"""
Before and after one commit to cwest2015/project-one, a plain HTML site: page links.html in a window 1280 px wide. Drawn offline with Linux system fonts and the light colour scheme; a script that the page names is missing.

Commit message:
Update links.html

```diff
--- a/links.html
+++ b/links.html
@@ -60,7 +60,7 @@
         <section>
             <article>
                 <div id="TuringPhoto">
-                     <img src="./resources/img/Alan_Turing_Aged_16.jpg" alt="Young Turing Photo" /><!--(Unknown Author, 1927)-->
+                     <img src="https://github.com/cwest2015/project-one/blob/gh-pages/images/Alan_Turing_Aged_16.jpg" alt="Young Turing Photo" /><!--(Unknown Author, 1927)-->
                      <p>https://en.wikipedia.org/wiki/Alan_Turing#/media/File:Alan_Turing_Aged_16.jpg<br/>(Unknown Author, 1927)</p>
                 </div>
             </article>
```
"""
"""
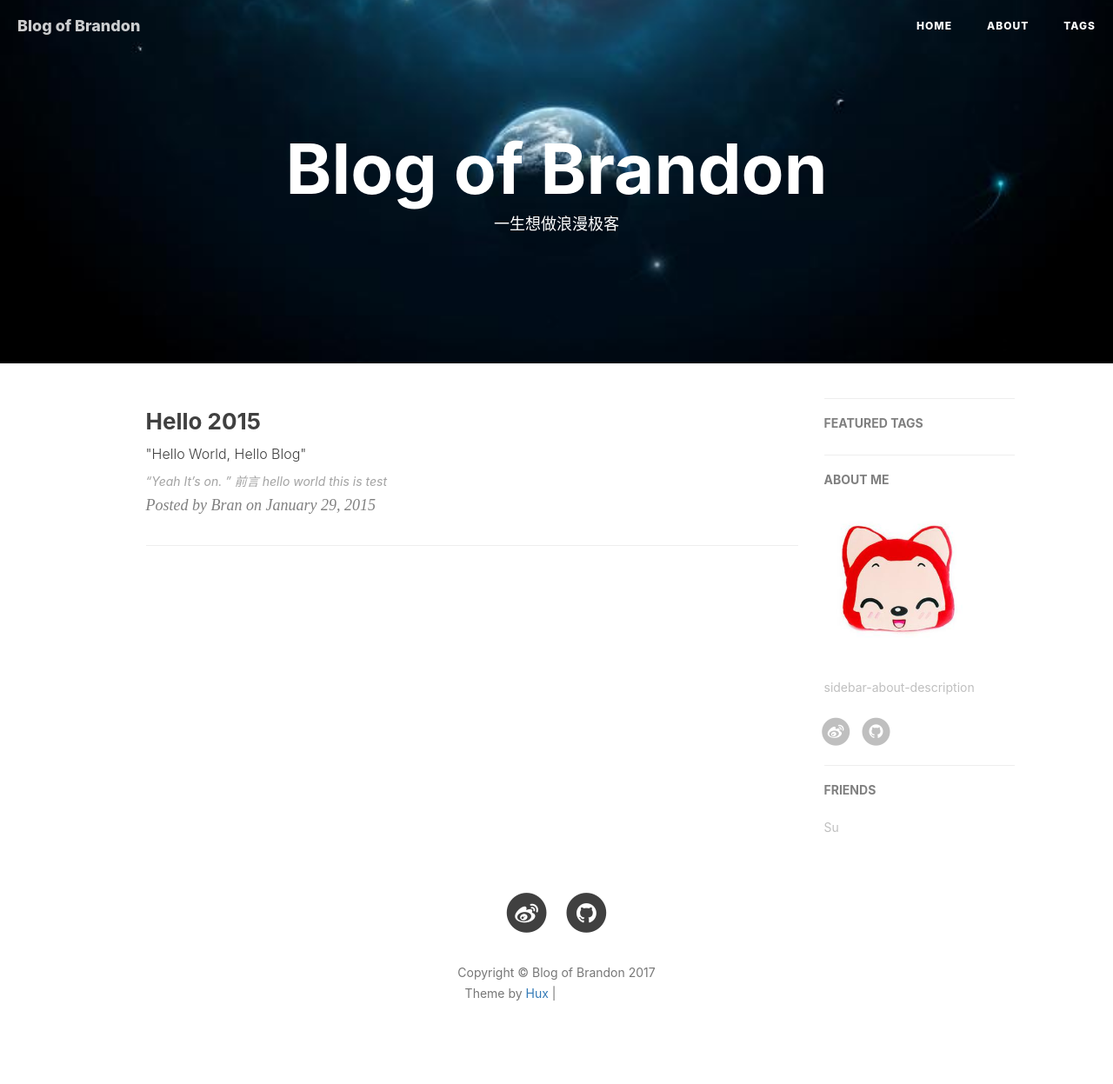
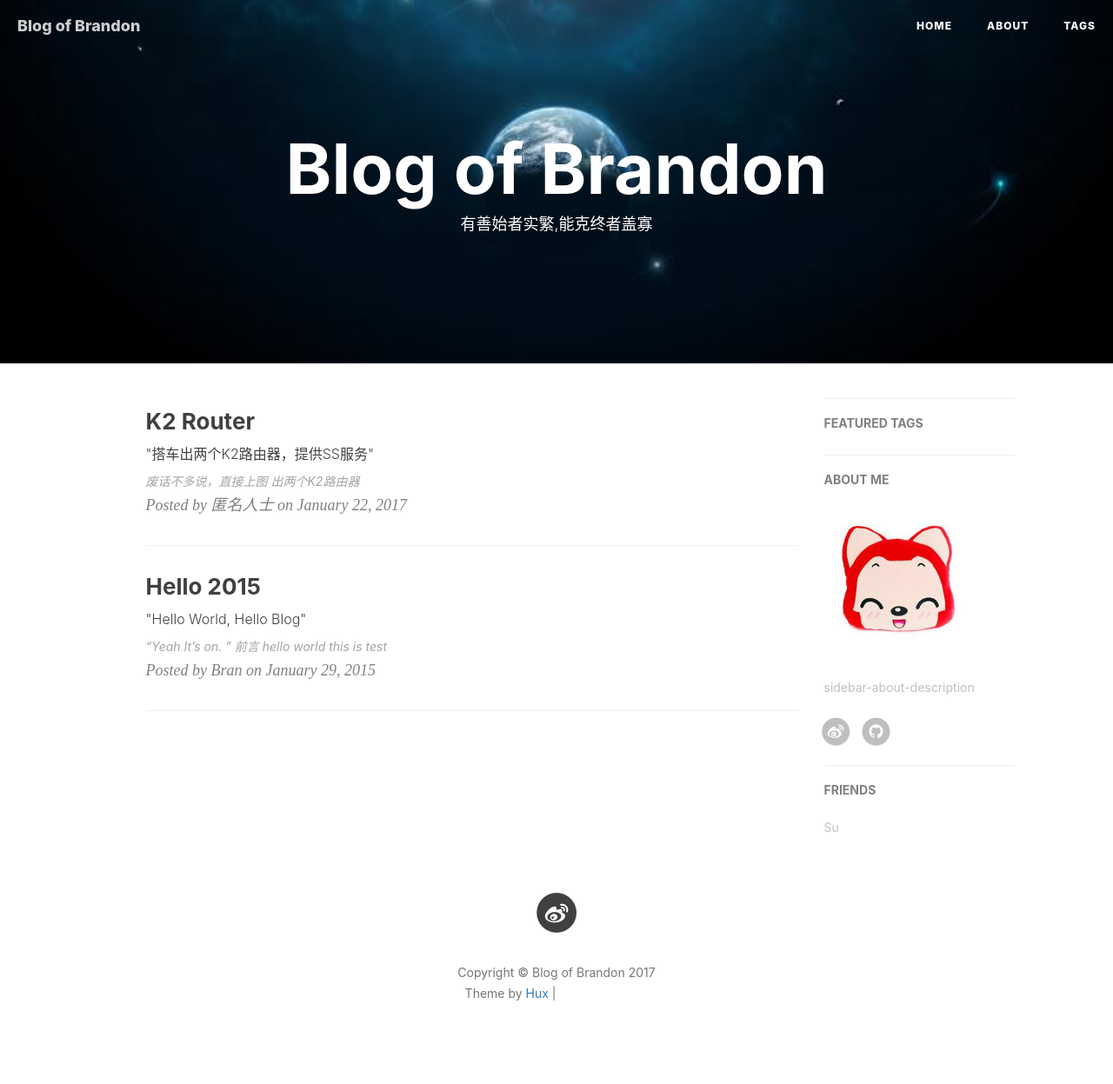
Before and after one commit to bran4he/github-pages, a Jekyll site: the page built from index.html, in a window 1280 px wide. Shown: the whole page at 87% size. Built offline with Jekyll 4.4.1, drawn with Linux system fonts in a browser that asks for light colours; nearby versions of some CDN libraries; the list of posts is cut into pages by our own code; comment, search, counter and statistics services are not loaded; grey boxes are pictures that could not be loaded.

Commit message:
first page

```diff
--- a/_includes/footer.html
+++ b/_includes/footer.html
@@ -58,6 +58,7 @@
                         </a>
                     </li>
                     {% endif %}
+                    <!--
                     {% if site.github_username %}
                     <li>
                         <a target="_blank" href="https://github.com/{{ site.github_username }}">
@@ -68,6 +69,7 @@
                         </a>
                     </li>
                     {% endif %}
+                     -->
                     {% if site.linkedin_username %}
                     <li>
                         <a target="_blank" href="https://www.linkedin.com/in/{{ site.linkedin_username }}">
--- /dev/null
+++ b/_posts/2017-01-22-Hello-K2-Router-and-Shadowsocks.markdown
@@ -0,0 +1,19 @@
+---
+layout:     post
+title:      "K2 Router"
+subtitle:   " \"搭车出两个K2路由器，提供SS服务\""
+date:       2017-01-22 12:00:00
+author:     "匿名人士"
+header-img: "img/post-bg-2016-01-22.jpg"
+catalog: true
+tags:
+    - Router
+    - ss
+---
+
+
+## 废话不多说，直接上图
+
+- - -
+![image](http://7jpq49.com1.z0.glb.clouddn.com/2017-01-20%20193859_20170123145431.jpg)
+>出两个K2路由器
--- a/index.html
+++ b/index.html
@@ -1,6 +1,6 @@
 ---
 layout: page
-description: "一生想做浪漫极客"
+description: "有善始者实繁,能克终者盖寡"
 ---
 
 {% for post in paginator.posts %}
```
"""
Scan the material above for the word "Router". Copy each line where it occurs.

+++ b/_posts/2017-01-22-Hello-K2-Router-and-Shadowsocks.markdown
+title:      "K2 Router"
+    - Router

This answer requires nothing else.